The official inauguration of Statoil’s Gudrun platform off Norway on Tuesday has coincided with the facility being put out of action due to planned maintenance after the earlier shutdown of nearby Sleipner A that handles its oil and gas output.
A Statoil spokesman confirmed to Upstream that Gudrun has been shut in as a result of the stoppage at the Sleipner A platform 50 kilometres farther south, where condensate evaporation triggered the gas alarm at the weekend.
He clarified that Sleipner A, which processes oil and gas output from Gudrun before onward export of gas via pipeline to Europe and oil to the Kaarsto onshore plant, had already been shut in for planned maintenance prior to the incident, which was normalised after few hours.
“Because of the shutdown at Sleipner, we decided to take the opportunity to carry out planned maintenance on other platforms, including Gudrun where production has also been halted as a result,” he said.
The spokesman was unable to specify the probable duration for the shutdown.

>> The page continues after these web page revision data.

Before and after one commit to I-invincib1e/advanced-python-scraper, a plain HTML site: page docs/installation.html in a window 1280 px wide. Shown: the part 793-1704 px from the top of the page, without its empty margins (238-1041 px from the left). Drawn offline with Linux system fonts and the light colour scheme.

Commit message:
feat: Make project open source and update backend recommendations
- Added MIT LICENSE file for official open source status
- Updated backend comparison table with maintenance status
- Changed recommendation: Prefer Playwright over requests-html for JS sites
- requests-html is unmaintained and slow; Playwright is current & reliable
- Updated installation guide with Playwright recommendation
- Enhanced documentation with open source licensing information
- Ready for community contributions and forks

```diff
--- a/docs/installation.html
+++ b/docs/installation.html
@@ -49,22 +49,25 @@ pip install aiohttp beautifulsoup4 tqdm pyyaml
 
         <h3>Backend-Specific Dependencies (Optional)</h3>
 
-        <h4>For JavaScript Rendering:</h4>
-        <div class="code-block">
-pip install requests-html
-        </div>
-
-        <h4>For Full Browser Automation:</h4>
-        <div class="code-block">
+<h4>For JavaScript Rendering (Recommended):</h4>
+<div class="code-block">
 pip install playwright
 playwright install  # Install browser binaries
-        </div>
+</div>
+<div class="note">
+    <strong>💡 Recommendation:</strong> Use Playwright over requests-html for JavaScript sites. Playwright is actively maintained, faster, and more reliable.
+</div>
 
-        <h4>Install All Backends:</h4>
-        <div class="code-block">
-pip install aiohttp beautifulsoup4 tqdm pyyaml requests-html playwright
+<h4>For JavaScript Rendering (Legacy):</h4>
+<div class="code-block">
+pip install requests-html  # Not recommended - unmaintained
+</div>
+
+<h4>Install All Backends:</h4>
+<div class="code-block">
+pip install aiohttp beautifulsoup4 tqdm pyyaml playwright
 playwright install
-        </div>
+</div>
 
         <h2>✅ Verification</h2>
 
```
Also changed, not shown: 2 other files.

Norwegian Prime Minister Erna Solberg cut through a plastic chain at an offshore ceremony to officially open the platform, which has been producing about 30,000 barrels per day since being brought online in April, according to Statoil.
The state-owned operator trumpeted the fact that it has utilised existing infrastructure – such as Sleipner A and pipelines – to keep project costs down on Gudrun and help to extend the life of other field facilities.

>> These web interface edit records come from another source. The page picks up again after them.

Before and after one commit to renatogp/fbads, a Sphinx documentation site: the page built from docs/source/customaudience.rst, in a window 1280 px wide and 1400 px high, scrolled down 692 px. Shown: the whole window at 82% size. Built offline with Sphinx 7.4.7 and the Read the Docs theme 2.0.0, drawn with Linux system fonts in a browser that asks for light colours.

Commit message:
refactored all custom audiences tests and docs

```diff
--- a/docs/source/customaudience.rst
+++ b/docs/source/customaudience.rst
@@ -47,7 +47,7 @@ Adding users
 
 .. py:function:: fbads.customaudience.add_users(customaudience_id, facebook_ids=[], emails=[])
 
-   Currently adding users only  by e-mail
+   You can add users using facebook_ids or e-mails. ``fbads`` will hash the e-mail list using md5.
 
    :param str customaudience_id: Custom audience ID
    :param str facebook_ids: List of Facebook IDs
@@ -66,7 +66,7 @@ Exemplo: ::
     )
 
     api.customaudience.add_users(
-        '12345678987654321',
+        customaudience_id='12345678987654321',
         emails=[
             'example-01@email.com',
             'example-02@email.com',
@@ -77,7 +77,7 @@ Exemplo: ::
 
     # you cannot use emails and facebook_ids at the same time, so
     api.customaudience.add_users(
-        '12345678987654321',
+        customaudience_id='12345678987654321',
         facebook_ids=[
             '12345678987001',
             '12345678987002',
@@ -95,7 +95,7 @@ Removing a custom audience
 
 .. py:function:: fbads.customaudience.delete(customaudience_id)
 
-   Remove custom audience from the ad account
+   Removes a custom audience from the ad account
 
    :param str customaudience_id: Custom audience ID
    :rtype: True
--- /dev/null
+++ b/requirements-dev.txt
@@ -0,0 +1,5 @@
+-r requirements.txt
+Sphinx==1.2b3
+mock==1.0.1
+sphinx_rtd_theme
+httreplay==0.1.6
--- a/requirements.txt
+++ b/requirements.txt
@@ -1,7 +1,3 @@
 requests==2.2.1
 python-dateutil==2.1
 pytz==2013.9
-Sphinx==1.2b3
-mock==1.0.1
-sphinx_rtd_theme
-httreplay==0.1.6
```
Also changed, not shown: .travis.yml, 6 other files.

Solberg praised the operator for developing the field at a cost of about Nkr2bn less than its targeted budget of around Nkr22 billion, saying: “To deliver on time and budget is important to realise the potential of the Norwegian continental shelf.”
Statoil has also adopted a global procurement strategy to stimulate greater price competition among contractors to keep costs down, with the topsides supplied by Norwegian player Aibel using Thailand and Poland yards, while the jacket was built by compatriot Kvaerner’s Verdal yard, the living quarters at Apply Leirvik and the helideck in China.
Chief executive Helge Lund said: “Gudrun has proven that we are able to take our industry into a new era with global competition and local value creation.”
The company stated that the development has also “demonstrated the strong competitiveness of the Norwegian supplier industry”.
Gudrun – Statoil’s first new operated platform off Norway since 2005 - is the first in a string of Norwegian projects set to be brought to fruition over the next few years, with the Valemon field scheduled for start-up later this year.
Statoil is also developing the Gina Krog and the giant Johan Sverdrup fields in the Utsira High area of the North Sea, and Aasta Hansteen in the Norwegian Sea, with Johan Castberg in the Barents Sea also on its radar screen.